- [TASK BRIEF]: Among the lines below, copy exactly those from the one with "Before and after one commit to Shelley132/leetcodes, an" through the one with "Also changed, not shown: 1 other file.", counting both ends.

[Source data]

===============

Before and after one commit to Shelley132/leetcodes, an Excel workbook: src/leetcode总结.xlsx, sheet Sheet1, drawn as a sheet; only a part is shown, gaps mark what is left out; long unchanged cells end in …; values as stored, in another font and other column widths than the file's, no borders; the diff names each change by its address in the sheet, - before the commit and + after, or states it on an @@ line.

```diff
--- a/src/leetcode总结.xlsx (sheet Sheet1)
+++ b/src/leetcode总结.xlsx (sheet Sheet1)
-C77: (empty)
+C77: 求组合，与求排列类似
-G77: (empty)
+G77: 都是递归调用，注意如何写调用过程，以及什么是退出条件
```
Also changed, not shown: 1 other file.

===============

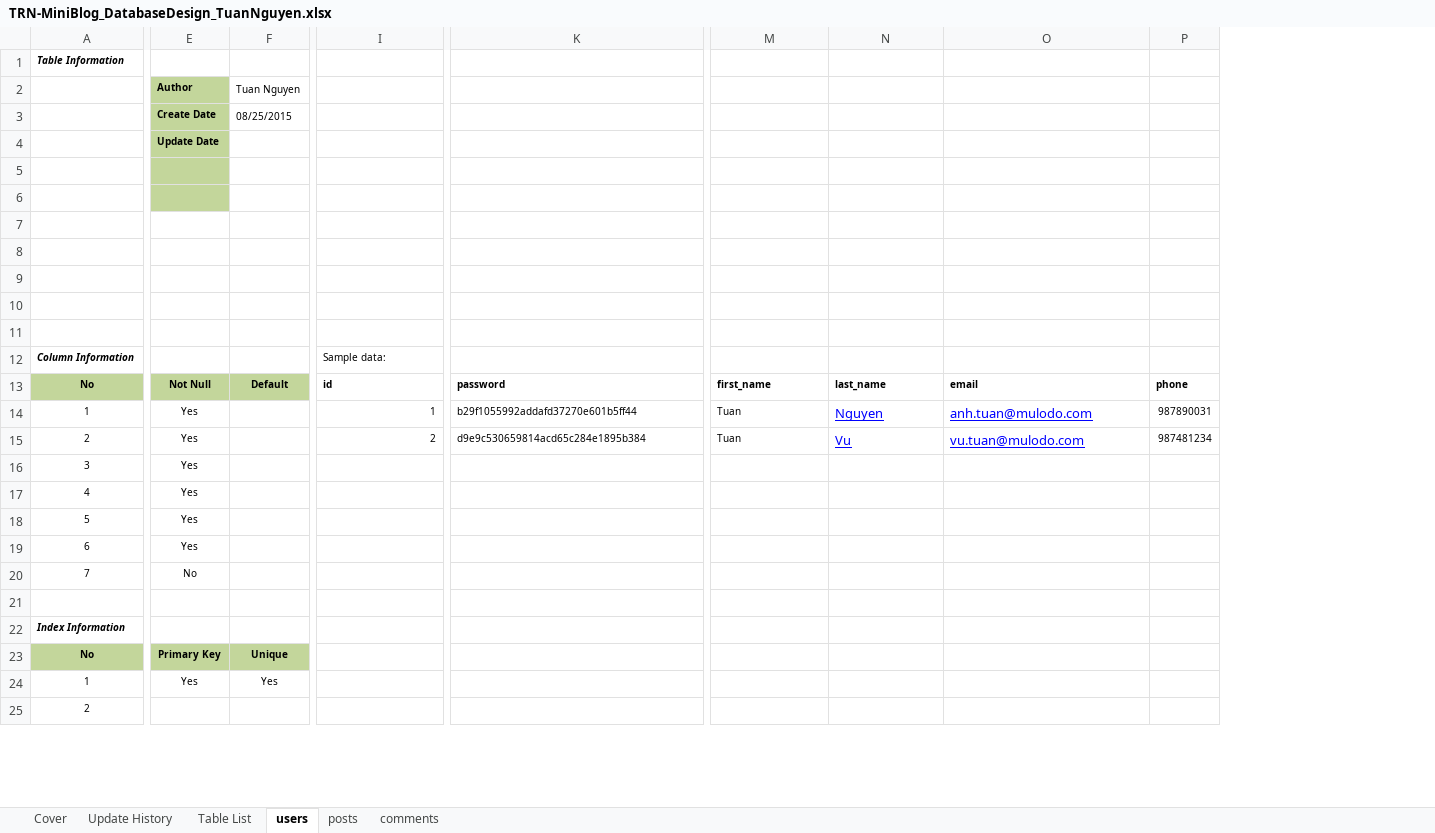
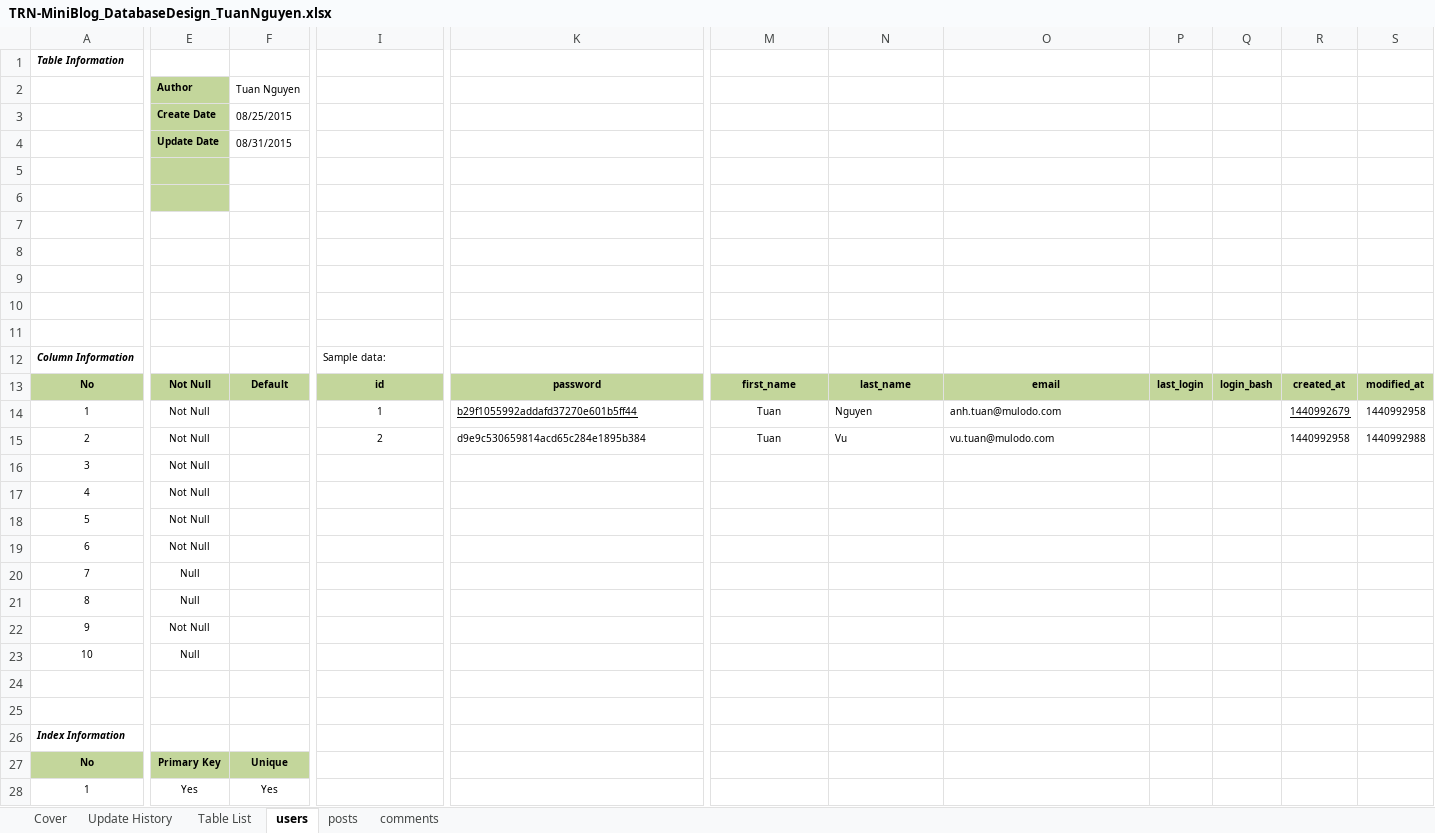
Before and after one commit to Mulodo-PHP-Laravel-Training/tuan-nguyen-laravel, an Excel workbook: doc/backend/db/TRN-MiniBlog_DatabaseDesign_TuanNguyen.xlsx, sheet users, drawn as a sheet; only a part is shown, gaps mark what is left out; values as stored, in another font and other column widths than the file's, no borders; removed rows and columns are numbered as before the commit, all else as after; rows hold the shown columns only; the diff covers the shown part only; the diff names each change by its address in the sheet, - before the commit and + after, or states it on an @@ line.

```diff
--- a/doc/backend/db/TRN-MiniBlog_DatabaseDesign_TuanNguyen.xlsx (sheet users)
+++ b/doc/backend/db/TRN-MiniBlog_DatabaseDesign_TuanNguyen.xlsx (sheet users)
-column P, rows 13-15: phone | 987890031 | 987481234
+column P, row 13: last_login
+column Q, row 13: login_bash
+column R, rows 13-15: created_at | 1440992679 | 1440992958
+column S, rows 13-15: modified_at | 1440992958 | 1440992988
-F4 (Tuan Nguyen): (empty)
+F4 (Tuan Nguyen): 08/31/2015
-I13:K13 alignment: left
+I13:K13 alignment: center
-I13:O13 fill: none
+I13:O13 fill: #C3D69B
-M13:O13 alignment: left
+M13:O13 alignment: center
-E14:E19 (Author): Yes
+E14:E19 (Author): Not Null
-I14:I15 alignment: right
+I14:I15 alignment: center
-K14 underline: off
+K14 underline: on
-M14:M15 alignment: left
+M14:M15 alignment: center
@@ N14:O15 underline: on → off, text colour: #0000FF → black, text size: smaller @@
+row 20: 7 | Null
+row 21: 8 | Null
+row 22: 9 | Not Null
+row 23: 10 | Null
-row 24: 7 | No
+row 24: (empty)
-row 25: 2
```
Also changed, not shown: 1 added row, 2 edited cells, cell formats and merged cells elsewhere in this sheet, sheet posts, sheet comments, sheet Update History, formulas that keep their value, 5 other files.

===============

- [FINISHED TASK]:
Before and after one commit to Shelley132/leetcodes, an Excel workbook: src/leetcode总结.xlsx, sheet Sheet1, drawn as a sheet; only a part is shown, gaps mark what is left out; long unchanged cells end in …; values as stored, in another font and other column widths than the file's, no borders; the diff names each change by its address in the sheet, - before the commit and + after, or states it on an @@ line.

```diff
--- a/src/leetcode总结.xlsx (sheet Sheet1)
+++ b/src/leetcode总结.xlsx (sheet Sheet1)
-C77: (empty)
+C77: 求组合，与求排列类似
-G77: (empty)
+G77: 都是递归调用，注意如何写调用过程，以及什么是退出条件
```
Also changed, not shown: 1 other file.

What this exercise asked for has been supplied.